▸ What is being asked: As the answer, give a copy of each line below that includes the word "cardImage".

▸ Data for this exercise:
..............................
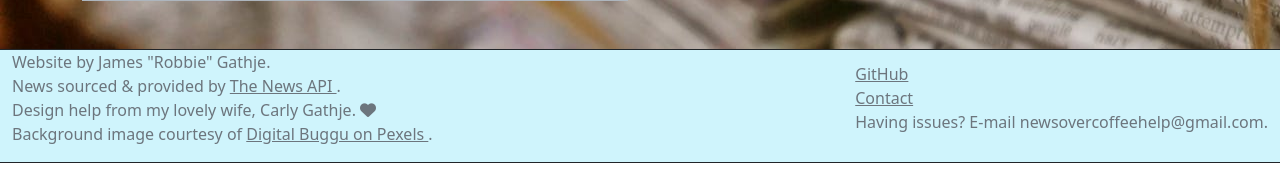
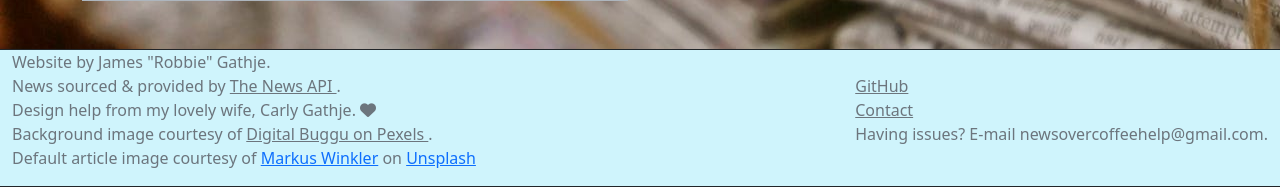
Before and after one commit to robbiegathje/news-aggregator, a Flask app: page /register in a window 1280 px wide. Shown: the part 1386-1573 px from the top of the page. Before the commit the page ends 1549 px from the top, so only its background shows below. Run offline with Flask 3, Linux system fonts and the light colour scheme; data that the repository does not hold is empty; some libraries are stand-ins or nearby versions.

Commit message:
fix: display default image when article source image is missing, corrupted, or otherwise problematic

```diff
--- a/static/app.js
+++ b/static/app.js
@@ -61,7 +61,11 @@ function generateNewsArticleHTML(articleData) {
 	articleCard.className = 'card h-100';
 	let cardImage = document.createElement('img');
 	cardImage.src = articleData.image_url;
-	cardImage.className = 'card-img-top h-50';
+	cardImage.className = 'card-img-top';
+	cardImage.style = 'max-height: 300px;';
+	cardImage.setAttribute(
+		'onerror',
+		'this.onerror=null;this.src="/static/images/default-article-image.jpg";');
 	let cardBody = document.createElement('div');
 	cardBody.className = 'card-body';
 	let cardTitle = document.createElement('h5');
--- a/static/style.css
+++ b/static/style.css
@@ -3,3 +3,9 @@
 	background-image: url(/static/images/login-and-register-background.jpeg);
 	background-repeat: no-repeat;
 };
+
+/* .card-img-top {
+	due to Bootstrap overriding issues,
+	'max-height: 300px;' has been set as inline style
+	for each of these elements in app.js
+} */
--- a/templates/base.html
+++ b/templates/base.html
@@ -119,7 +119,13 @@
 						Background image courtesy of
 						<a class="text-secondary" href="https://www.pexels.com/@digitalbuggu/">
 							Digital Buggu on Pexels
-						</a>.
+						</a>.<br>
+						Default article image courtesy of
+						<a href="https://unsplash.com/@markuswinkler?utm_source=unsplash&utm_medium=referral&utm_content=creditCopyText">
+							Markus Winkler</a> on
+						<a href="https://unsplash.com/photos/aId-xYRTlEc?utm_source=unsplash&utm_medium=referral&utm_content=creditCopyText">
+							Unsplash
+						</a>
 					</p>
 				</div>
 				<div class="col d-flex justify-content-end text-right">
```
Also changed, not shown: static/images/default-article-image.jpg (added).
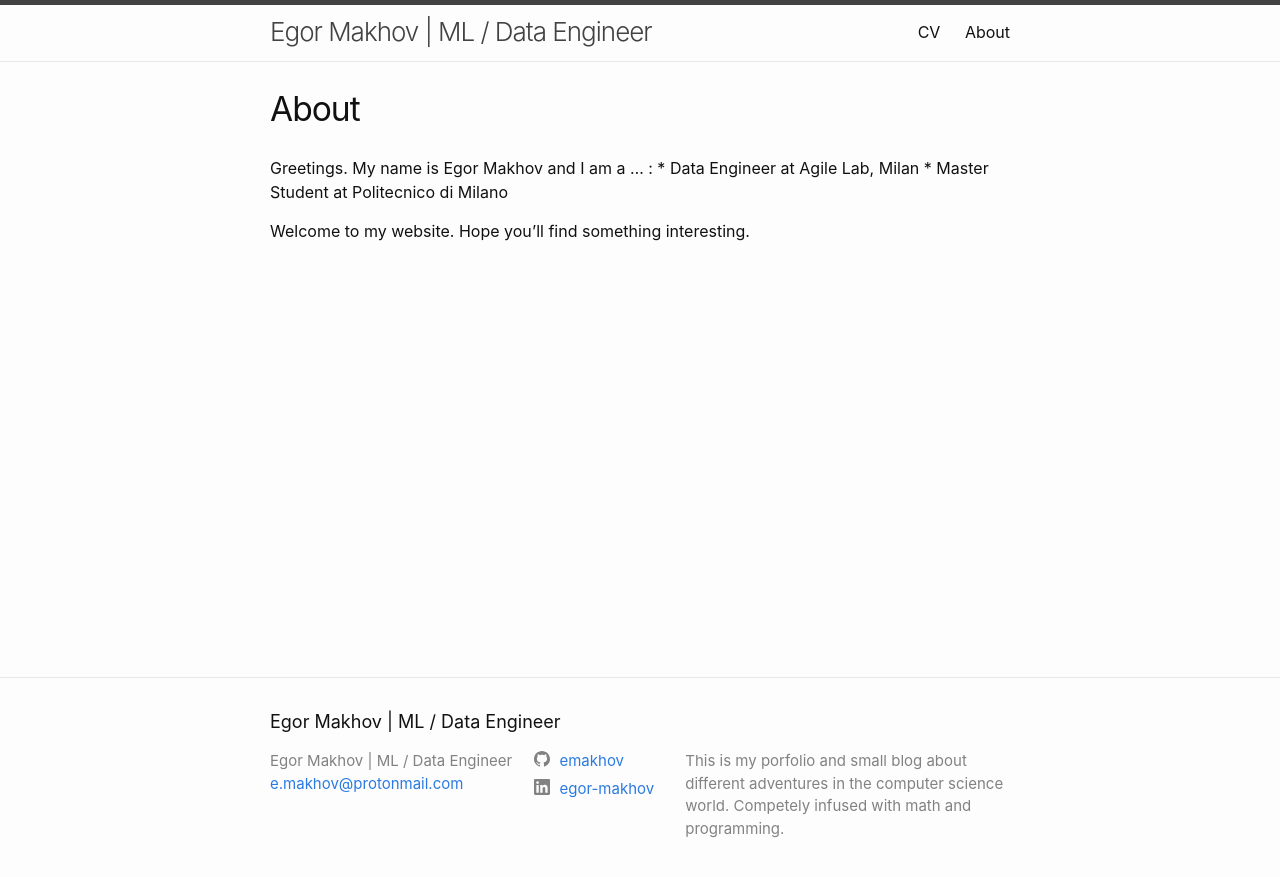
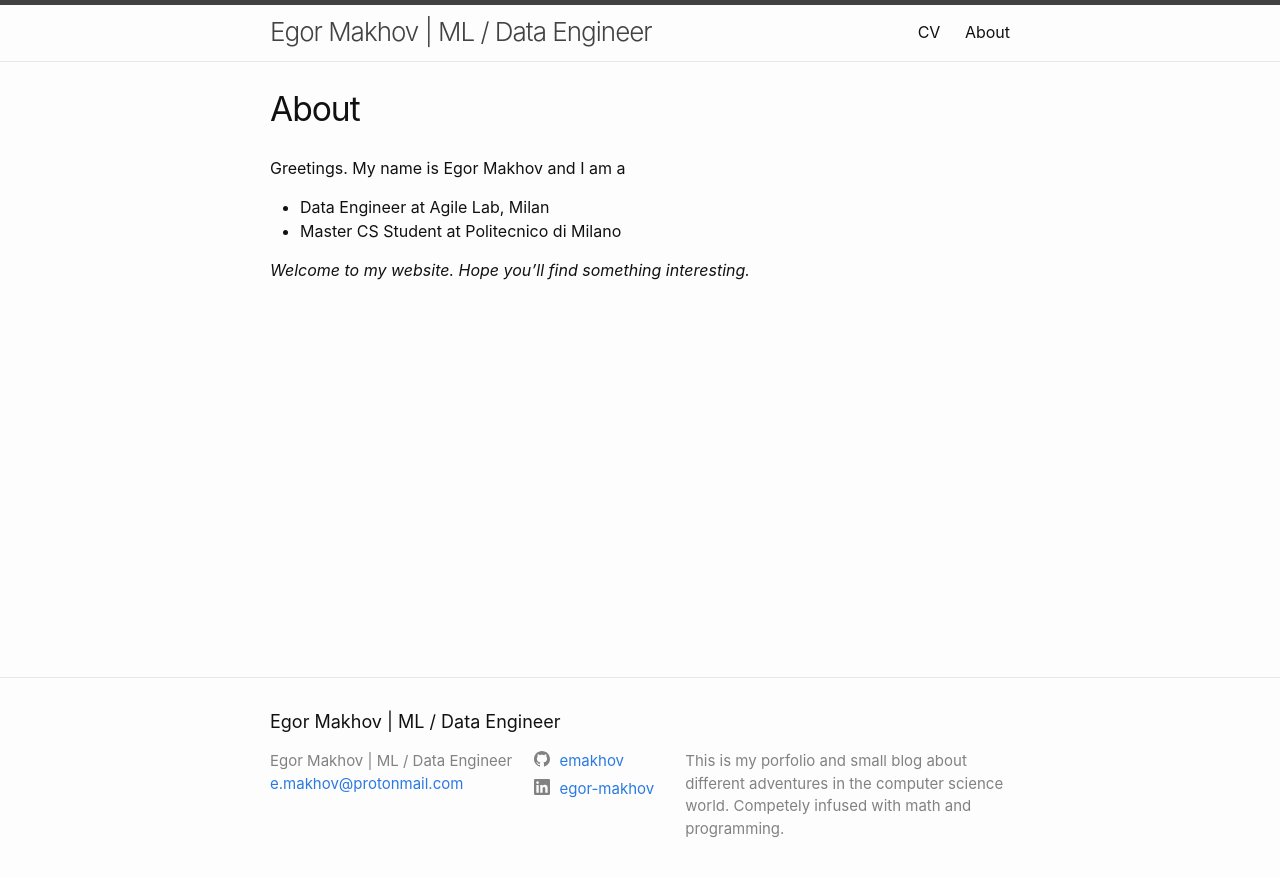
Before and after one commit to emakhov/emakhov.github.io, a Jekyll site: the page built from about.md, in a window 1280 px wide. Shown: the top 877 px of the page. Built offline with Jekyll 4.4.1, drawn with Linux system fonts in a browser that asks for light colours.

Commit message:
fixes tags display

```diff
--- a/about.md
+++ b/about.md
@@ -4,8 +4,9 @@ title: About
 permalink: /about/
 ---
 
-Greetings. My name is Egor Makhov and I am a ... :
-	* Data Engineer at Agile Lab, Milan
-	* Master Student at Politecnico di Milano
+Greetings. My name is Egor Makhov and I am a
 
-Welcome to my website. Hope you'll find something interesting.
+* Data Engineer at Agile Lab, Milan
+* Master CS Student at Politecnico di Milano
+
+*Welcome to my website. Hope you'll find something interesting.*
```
..............................
▸ Output for this exercise:
 	let cardImage = document.createElement('img');
 	cardImage.src = articleData.image_url;
-	cardImage.className = 'card-img-top h-50';
+	cardImage.className = 'card-img-top';
+	cardImage.style = 'max-height: 300px;';
+	cardImage.setAttribute(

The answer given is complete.